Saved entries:
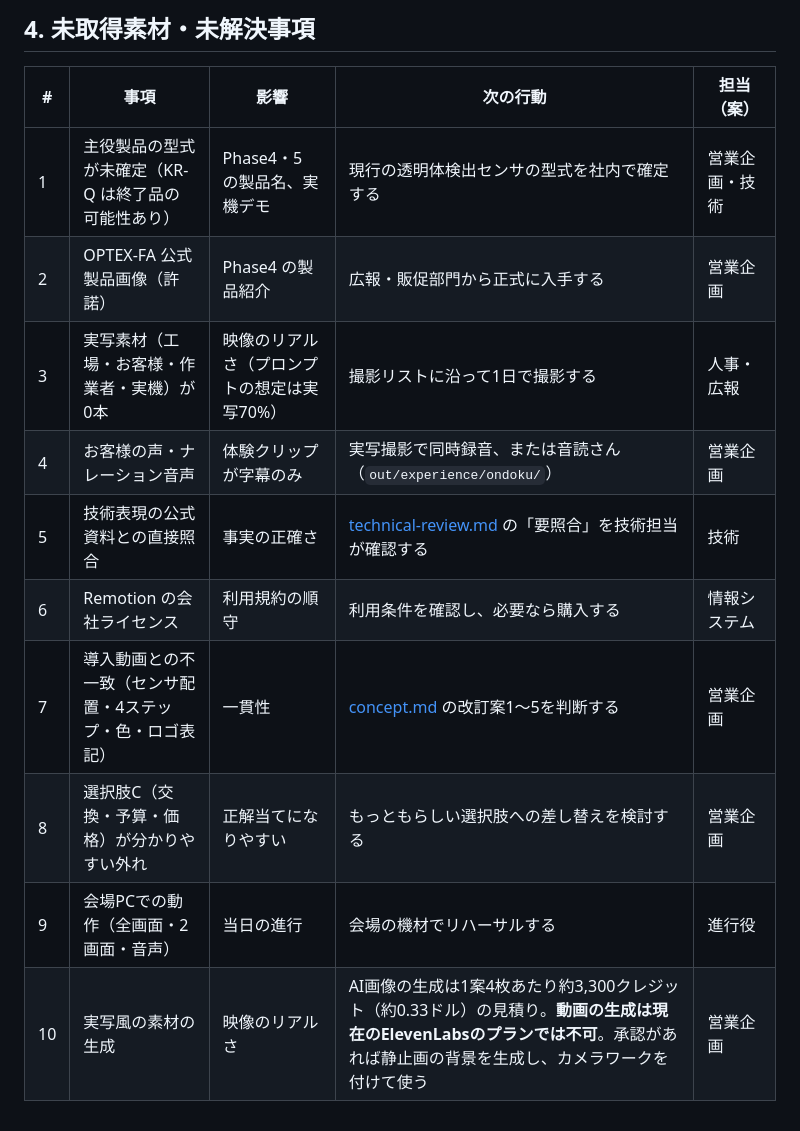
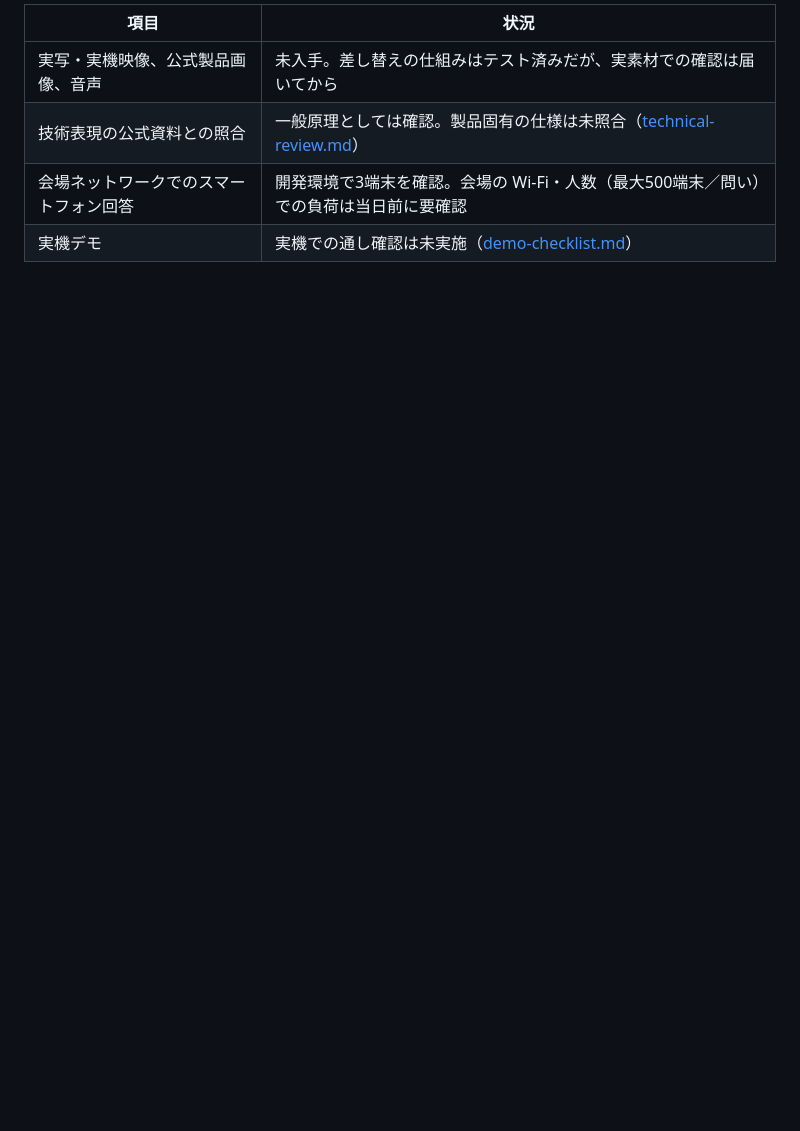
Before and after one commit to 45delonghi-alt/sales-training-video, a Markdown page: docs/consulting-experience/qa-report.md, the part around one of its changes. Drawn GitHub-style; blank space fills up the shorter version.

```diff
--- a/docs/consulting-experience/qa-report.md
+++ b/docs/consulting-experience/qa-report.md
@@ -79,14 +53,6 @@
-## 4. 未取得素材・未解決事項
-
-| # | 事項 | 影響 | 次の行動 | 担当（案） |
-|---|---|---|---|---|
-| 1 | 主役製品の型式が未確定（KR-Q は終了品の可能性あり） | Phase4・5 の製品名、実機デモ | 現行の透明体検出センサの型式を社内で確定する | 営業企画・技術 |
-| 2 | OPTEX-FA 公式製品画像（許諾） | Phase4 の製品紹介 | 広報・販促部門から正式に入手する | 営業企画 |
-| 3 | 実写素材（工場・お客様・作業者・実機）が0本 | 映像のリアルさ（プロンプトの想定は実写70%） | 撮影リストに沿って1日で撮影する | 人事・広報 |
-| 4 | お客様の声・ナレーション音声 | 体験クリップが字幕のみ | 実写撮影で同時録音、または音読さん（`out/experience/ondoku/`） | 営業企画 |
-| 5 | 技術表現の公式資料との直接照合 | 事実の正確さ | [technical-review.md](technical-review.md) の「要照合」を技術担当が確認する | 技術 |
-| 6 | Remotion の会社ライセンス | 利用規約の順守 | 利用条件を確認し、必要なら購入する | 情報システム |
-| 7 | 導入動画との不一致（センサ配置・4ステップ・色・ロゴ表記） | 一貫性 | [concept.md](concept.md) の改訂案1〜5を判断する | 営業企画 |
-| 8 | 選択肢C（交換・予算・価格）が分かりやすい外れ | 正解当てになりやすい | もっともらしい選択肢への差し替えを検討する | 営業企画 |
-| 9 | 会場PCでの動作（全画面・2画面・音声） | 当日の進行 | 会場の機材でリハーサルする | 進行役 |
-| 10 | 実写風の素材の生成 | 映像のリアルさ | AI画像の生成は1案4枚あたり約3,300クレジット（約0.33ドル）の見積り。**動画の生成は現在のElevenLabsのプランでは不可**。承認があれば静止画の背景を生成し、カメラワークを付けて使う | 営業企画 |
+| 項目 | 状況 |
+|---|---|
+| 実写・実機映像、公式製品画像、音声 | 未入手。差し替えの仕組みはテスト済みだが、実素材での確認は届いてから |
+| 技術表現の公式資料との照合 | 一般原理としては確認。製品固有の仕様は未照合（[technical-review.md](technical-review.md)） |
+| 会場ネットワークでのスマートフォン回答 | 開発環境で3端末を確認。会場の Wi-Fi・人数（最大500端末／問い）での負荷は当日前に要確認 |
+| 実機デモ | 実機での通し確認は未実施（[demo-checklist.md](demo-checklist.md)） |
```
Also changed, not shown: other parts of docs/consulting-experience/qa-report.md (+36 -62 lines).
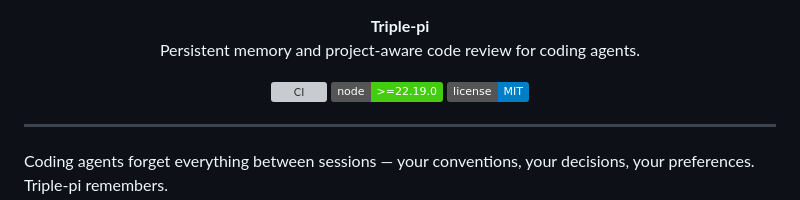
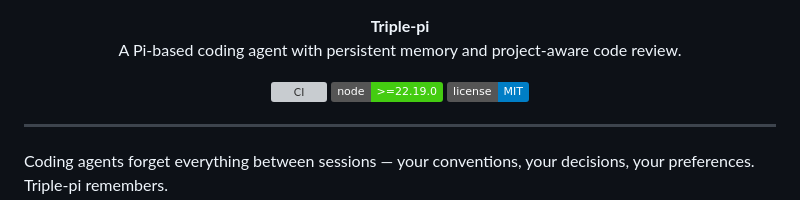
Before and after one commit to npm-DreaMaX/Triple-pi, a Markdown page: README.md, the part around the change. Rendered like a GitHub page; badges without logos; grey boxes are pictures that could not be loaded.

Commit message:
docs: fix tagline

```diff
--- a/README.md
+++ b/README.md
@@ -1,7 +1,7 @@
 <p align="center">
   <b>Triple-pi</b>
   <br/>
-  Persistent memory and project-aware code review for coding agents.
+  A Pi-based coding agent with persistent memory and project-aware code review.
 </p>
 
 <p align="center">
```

• What to do
Please copy the records above word for word, leaving out every picture.

• Reply
Before and after one commit to 45delonghi-alt/sales-training-video, a Markdown page: docs/consulting-experience/qa-report.md, the part around one of its changes. Drawn GitHub-style; blank space fills up the shorter version.

```diff
--- a/docs/consulting-experience/qa-report.md
+++ b/docs/consulting-experience/qa-report.md
@@ -79,14 +53,6 @@
-## 4. 未取得素材・未解決事項
-
-| # | 事項 | 影響 | 次の行動 | 担当（案） |
-|---|---|---|---|---|
-| 1 | 主役製品の型式が未確定（KR-Q は終了品の可能性あり） | Phase4・5 の製品名、実機デモ | 現行の透明体検出センサの型式を社内で確定する | 営業企画・技術 |
-| 2 | OPTEX-FA 公式製品画像（許諾） | Phase4 の製品紹介 | 広報・販促部門から正式に入手する | 営業企画 |
-| 3 | 実写素材（工場・お客様・作業者・実機）が0本 | 映像のリアルさ（プロンプトの想定は実写70%） | 撮影リストに沿って1日で撮影する | 人事・広報 |
-| 4 | お客様の声・ナレーション音声 | 体験クリップが字幕のみ | 実写撮影で同時録音、または音読さん（`out/experience/ondoku/`） | 営業企画 |
-| 5 | 技術表現の公式資料との直接照合 | 事実の正確さ | [technical-review.md](technical-review.md) の「要照合」を技術担当が確認する | 技術 |
-| 6 | Remotion の会社ライセンス | 利用規約の順守 | 利用条件を確認し、必要なら購入する | 情報システム |
-| 7 | 導入動画との不一致（センサ配置・4ステップ・色・ロゴ表記） | 一貫性 | [concept.md](concept.md) の改訂案1〜5を判断する | 営業企画 |
-| 8 | 選択肢C（交換・予算・価格）が分かりやすい外れ | 正解当てになりやすい | もっともらしい選択肢への差し替えを検討する | 営業企画 |
-| 9 | 会場PCでの動作（全画面・2画面・音声） | 当日の進行 | 会場の機材でリハーサルする | 進行役 |
-| 10 | 実写風の素材の生成 | 映像のリアルさ | AI画像の生成は1案4枚あたり約3,300クレジット（約0.33ドル）の見積り。**動画の生成は現在のElevenLabsのプランでは不可**。承認があれば静止画の背景を生成し、カメラワークを付けて使う | 営業企画 |
+| 項目 | 状況 |
+|---|---|
+| 実写・実機映像、公式製品画像、音声 | 未入手。差し替えの仕組みはテスト済みだが、実素材での確認は届いてから |
+| 技術表現の公式資料との照合 | 一般原理としては確認。製品固有の仕様は未照合（[technical-review.md](technical-review.md)） |
+| 会場ネットワークでのスマートフォン回答 | 開発環境で3端末を確認。会場の Wi-Fi・人数（最大500端末／問い）での負荷は当日前に要確認 |
+| 実機デモ | 実機での通し確認は未実施（[demo-checklist.md](demo-checklist.md)） |
```
Also changed, not shown: other parts of docs/consulting-experience/qa-report.md (+36 -62 lines).
Before and after one commit to npm-DreaMaX/Triple-pi, a Markdown page: README.md, the part around the change. Rendered like a GitHub page; badges without logos; grey boxes are pictures that could not be loaded.

Commit message:
docs: fix tagline

```diff
--- a/README.md
+++ b/README.md
@@ -1,7 +1,7 @@
 <p align="center">
   <b>Triple-pi</b>
   <br/>
-  Persistent memory and project-aware code review for coding agents.
+  A Pi-based coding agent with persistent memory and project-aware code review.
 </p>
 
 <p align="center">
```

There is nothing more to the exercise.